Provided records:

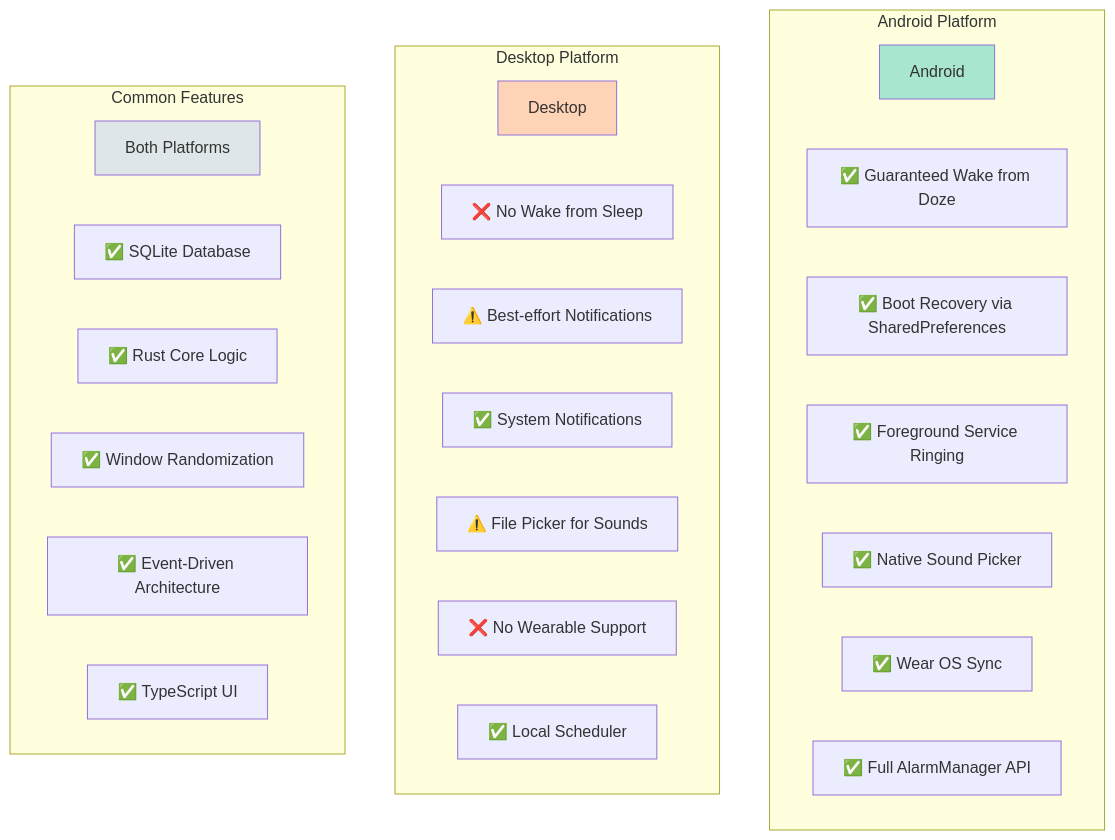
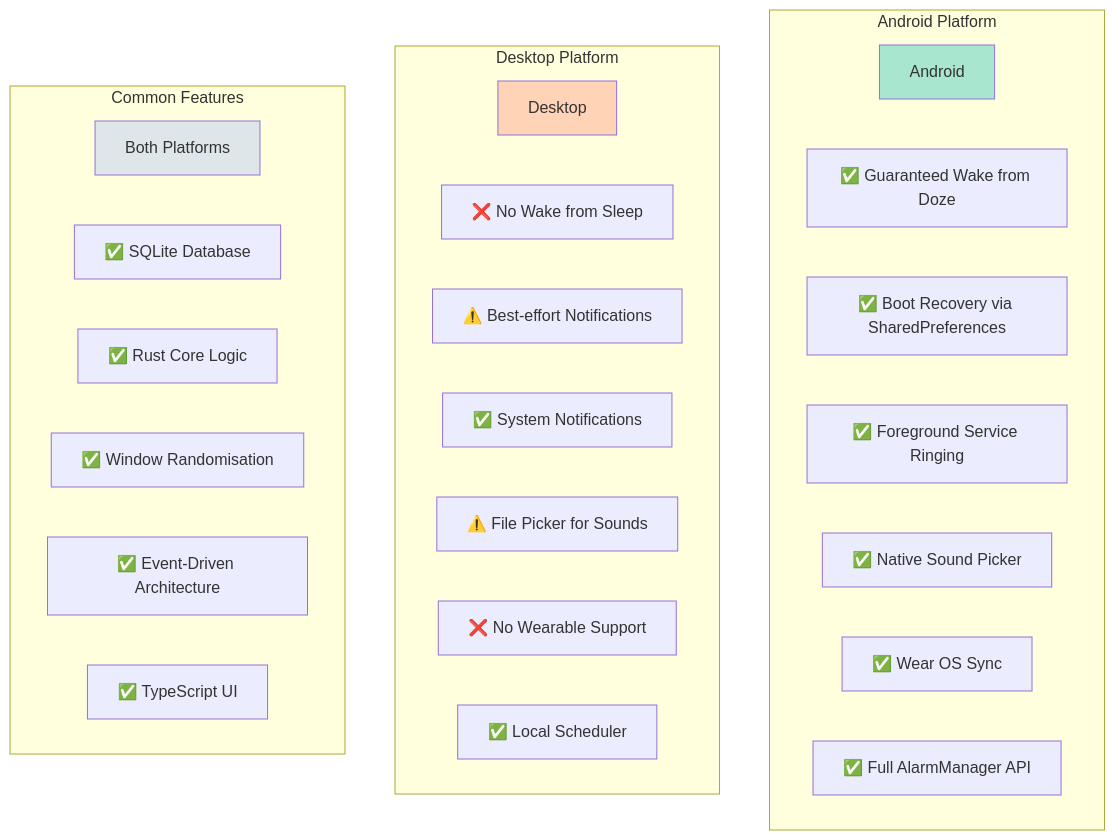
Diagram 19 of 32 in docs/architecture/flow-diagrams.md (liminal-hq/threshold), drawn with Mermaid before and after one commit. The commit also changed other lines of this file, not shown here.

First line of the commit message:
docs: fix broken Mermaid diagrams in flow-diagrams.md

````diff
--- a/docs/architecture/flow-diagrams.md
+++ b/docs/architecture/flow-diagrams.md
@@ -666,35 +666,35 @@
 ```mermaid
 graph TB
     subgraph "Android Platform"
         Android[Android]
-        A1[✅ Guaranteed Wake from Doze]
-        A2[✅ Boot Recovery via SharedPreferences]
-        A3[✅ Foreground Service Ringing]
-        A4[✅ Native Sound Picker]
-        A5[✅ Wear OS Sync]
-        A6[✅ Full AlarmManager API]
+        A1["✅ Guaranteed Wake from Doze"]
+        A2["✅ Boot Recovery via SharedPreferences"]
+        A3["✅ Foreground Service Ringing"]
+        A4["✅ Native Sound Picker"]
+        A5["✅ Wear OS Sync"]
+        A6["✅ Full AlarmManager API"]
     end
 
     subgraph "Desktop Platform"
         Desktop[Desktop]
-        D1[❌ No Wake from Sleep]
-        D2[⚠️ Best-effort Notifications]
-        D3[✅ System Notifications]
-        D4[⚠️ File Picker for Sounds]
-        D5[❌ No Wearable Support]
-        D6[✅ Local Scheduler]
+        D1["❌ No Wake from Sleep"]
+        D2["⚠️ Best-effort Notifications"]
+        D3["✅ System Notifications"]
+        D4["⚠️ File Picker for Sounds"]
+        D5["❌ No Wearable Support"]
+        D6["✅ Local Scheduler"]
     end
 
     subgraph "Common Features"
         Common[Both Platforms]
-        C1[✅ SQLite Database]
-        C2[✅ Rust Core Logic]
-        C3[✅ Window Randomization]
-        C4[✅ Event-Driven Architecture]
-        C5[✅ TypeScript UI]
+        C1["✅ SQLite Database"]
+        C2["✅ Rust Core Logic"]
+        C3["✅ Window Randomisation"]
+        C4["✅ Event-Driven Architecture"]
+        C5["✅ TypeScript UI"]
     end
     
     style Android fill:#a8e6cf
     style Desktop fill:#ffd3b6
     style Common fill:#dfe6e9
 ```
````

Assignment: Set down exactly the lines that begin with the one containing "Desktop[Desktop]" and end with the last line above, and no others.

Answer:
         Desktop[Desktop]
-        D1[❌ No Wake from Sleep]
-        D2[⚠️ Best-effort Notifications]
-        D3[✅ System Notifications]
-        D4[⚠️ File Picker for Sounds]
-        D5[❌ No Wearable Support]
-        D6[✅ Local Scheduler]
+        D1["❌ No Wake from Sleep"]
+        D2["⚠️ Best-effort Notifications"]
+        D3["✅ System Notifications"]
+        D4["⚠️ File Picker for Sounds"]
+        D5["❌ No Wearable Support"]
+        D6["✅ Local Scheduler"]
     end
 
     subgraph "Common Features"
         Common[Both Platforms]
-        C1[✅ SQLite Database]
-        C2[✅ Rust Core Logic]
-        C3[✅ Window Randomization]
-        C4[✅ Event-Driven Architecture]
-        C5[✅ TypeScript UI]
+        C1["✅ SQLite Database"]
+        C2["✅ Rust Core Logic"]
+        C3["✅ Window Randomisation"]
+        C4["✅ Event-Driven Architecture"]
+        C5["✅ TypeScript UI"]
     end
     
     style Android fill:#a8e6cf
     style Desktop fill:#ffd3b6
     style Common fill:#dfe6e9
 ```
````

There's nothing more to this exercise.